NL(1) User Commands NL(1)


nl - line numbering filter


/usr/bin/nl [-p] [-b [type]] [-d [delim]] [-f [type]]
[-h [type]] [-i [incr]] [-l [num]] [-n [format]]
[-s [sep]] [-w [width]] [-v [startnum]] [file]

/usr/xpg4/bin/nl [-p] [-b type] [-d delim] [-f type]
[-h type] [-i incr] [-l num] [-n format] [-s sep]
[-w width] [-v startnum] [file]


The nl utility reads lines from the named file, or the standard input if
no file is named, and reproduces the lines on the standard output. Lines
are numbered on the left in accordance with the command options in

nl views the text it reads in terms of logical pages. Line numbering is
reset at the start of each logical page. A logical page consists of a
header, a body, and a footer section. Empty sections are valid. Different
line numbering options are independently available for header, body, and
footer.
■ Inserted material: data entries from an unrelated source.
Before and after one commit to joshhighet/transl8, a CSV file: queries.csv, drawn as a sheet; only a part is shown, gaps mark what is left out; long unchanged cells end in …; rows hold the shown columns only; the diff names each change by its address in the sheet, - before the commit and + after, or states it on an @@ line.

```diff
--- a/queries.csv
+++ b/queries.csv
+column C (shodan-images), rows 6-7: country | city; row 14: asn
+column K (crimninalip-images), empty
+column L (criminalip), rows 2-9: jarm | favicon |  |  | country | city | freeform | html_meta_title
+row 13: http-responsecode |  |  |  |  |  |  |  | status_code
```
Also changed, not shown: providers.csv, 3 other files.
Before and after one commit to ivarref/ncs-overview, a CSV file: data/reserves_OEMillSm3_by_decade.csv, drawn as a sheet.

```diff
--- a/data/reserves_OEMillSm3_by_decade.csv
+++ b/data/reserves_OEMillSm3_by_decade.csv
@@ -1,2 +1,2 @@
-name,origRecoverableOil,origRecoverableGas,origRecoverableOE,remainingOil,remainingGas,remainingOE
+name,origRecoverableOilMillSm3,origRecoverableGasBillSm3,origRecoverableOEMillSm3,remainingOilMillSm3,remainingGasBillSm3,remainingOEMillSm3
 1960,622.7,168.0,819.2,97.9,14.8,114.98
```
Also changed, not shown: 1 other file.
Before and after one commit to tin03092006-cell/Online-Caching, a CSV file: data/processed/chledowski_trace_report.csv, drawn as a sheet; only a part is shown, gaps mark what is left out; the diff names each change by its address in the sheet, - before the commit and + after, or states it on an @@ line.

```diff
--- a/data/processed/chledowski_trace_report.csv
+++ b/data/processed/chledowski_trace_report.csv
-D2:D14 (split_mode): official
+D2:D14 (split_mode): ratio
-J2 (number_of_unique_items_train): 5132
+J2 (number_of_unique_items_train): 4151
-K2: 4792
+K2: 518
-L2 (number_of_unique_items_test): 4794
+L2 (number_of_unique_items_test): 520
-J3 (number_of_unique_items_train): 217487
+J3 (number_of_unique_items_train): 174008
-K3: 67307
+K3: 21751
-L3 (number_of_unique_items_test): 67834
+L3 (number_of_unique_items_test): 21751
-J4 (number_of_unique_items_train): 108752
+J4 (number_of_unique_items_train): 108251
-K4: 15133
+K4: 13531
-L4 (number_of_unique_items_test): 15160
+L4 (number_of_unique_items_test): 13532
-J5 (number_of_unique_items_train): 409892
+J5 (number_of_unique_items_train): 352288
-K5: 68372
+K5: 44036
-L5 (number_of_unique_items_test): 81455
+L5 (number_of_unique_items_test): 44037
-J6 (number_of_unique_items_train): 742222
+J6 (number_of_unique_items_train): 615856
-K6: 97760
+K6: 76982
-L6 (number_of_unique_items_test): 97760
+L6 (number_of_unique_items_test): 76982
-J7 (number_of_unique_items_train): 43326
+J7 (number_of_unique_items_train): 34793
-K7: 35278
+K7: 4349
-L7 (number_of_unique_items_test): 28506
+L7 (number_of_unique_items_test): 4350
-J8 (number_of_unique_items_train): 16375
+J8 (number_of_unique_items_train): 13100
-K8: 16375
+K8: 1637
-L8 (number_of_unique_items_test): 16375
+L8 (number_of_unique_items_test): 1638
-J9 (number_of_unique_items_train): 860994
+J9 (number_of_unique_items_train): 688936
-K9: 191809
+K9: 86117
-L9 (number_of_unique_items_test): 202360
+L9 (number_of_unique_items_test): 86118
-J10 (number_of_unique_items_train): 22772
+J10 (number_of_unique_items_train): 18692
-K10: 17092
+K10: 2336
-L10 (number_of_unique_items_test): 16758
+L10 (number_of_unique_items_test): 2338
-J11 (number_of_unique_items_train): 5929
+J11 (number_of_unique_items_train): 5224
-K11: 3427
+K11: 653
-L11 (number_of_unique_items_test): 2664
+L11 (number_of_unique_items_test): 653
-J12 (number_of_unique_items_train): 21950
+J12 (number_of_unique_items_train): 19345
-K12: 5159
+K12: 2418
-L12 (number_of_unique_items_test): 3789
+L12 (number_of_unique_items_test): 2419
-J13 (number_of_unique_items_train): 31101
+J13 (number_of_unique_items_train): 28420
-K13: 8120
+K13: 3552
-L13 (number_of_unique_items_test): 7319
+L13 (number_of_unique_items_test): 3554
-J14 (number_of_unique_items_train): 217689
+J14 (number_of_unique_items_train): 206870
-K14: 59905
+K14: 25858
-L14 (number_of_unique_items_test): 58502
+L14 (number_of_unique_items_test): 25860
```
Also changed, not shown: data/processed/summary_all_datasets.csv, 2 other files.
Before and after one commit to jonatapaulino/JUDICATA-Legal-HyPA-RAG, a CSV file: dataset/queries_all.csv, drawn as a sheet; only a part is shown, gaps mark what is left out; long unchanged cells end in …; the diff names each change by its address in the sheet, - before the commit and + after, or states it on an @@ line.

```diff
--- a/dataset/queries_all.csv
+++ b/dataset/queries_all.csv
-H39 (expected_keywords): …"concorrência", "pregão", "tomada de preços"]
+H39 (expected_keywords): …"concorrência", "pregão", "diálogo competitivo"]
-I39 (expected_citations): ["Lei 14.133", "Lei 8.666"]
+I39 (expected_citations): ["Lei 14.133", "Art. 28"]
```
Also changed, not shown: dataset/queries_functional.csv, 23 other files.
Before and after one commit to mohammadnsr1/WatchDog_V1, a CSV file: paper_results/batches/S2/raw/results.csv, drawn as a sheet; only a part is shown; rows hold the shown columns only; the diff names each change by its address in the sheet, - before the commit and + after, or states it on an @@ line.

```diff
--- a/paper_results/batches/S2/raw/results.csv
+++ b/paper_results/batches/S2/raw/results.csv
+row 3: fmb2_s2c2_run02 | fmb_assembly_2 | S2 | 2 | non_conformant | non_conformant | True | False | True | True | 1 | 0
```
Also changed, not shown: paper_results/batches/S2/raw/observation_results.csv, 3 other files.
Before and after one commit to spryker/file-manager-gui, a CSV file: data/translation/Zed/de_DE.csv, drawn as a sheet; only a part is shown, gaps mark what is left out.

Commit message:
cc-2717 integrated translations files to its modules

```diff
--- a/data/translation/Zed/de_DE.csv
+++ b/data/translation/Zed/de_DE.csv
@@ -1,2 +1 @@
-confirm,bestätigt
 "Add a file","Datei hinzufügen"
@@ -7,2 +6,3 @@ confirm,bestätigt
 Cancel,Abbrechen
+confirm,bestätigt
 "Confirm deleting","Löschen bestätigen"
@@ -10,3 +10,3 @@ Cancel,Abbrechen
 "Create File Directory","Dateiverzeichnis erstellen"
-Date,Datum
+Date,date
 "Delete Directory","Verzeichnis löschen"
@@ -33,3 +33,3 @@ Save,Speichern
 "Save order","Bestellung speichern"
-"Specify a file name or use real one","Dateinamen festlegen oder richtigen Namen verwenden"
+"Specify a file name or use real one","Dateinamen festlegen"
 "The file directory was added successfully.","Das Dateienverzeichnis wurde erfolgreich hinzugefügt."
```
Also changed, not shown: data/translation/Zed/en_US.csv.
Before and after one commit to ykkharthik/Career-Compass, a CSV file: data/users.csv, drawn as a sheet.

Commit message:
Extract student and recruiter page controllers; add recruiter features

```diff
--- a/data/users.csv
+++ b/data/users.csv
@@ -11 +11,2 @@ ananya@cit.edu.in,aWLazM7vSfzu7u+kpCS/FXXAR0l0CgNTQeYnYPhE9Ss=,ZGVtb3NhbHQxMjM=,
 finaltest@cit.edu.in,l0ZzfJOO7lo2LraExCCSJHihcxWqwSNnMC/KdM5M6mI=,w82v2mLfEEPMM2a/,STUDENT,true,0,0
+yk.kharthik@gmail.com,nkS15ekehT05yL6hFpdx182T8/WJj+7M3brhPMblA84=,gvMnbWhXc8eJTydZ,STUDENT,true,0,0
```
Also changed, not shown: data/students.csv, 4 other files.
For example, -bt (the default) numbers non-blank lines in the
body section and does not number any lines in the header and footer

The start of logical page sections are signaled by input lines containing
nothing but the following delimiter character(s):

|Line contents | Start Of |
|\:\:\: | header |
|\:\: | body |
|\: | footer |

Unless optioned otherwise, nl assumes the text being read is in a single
logical page body.


Command options may appear in any order and may be intermingled with an
optional file name. Only one file may be named. The specified default is
used when the option is not entered on the command line. /usr/xpg4/bin/nl
options require option arguments. A SPACE character may separate options
from option arguments. /usr/bin/nl options may have option arguments. If
option-arguments of /usr/bin/nl options are not specified, these options
result in the default. The supported options are:

Specifies which logical page body lines are to be numbered.
Recognized types and their meanings are:

number all lines

number all non-empty lines.

no line numbering

number only lines that contain the regular
expression specified in exp. See NOTES below.

Default type for logical page body is t (text lines

Same as -btype except for footer. Default type for logical
page footer is n (no lines numbered).

The two delimiter characters specifying the start of a
logical page section may be changed from the default
characters (\:) to two user-specified characters. If only
one character is entered, the second character remains the
default character (:). No space should appear between the
-d and the delimiter characters. To enter a backslash, use
two backslashes.

Same as -btype except for header. Default type for logical
page header is n (no lines numbered).

incr is the increment value used to number logical page
lines. Default incr is 1.

num is the number of blank lines to be considered as one.
For example, -l2 results in only the second adjacent blank
being numbered (if the appropriate -ha, -ba, and/or -fa
option is set). Default num is 1.

format is the line numbering format. Recognized values are:

left justified, leading zeroes suppressed

right justified, leading zeroes suppressed

right justified, leading zeroes kept

Default format is rn (right justified).

Do not restart numbering at logical page delimiters.

sep is the character(s) used in separating the line number
and the corresponding text line. Default sep is a TAB.

startnum is the initial value used to number logical page
lines. Default startnum is 1.

width is the number of characters to be used for the line
number. Default width is 6.


The following operand is supported:

A path name of a text file to be line-numbered.


Example 1: An example of the nl command

The command:

example% nl -v10 -i10 -d!+ filename1

will cause the first line of the page body to be numbered 10, the second
line of the page body to be numbered 20, the third 30, and so forth. The
logical page delimiters are !+.


See environ(7) for descriptions of the following environment variables
that affect the execution of nl: LANG, LC_ALL, LC_COLLATE, LC_CTYPE,


The following exit values are returned:

Successful completion.

An error occurred.



Collation table generated by localedef


Shared object containing string transformation library routines


See attributes(7) for descriptions of the following attributes:


|Interface Stability | Standard |


pr(1), attributes(7), environ(7), regex(7), regexp(7), standards(7)


Internationalized Regular Expressions are used in the POSIX and "C"
locales. In other locales, Internationalized Regular Expressions are used
if the following two conditions are met:

o /usr/lib/locale/locale/LC_COLLATE/CollTable is present.

o /usr/lib/locale/locale/LC_COLLATE/ is not present.

Otherwise, Simple Regular Expressions are used.

Internationalized Regular Expressions are explained on regex(7). Simple
Regular Expressions are explained on regexp(7).

illumos March 28, 1995 NL(1)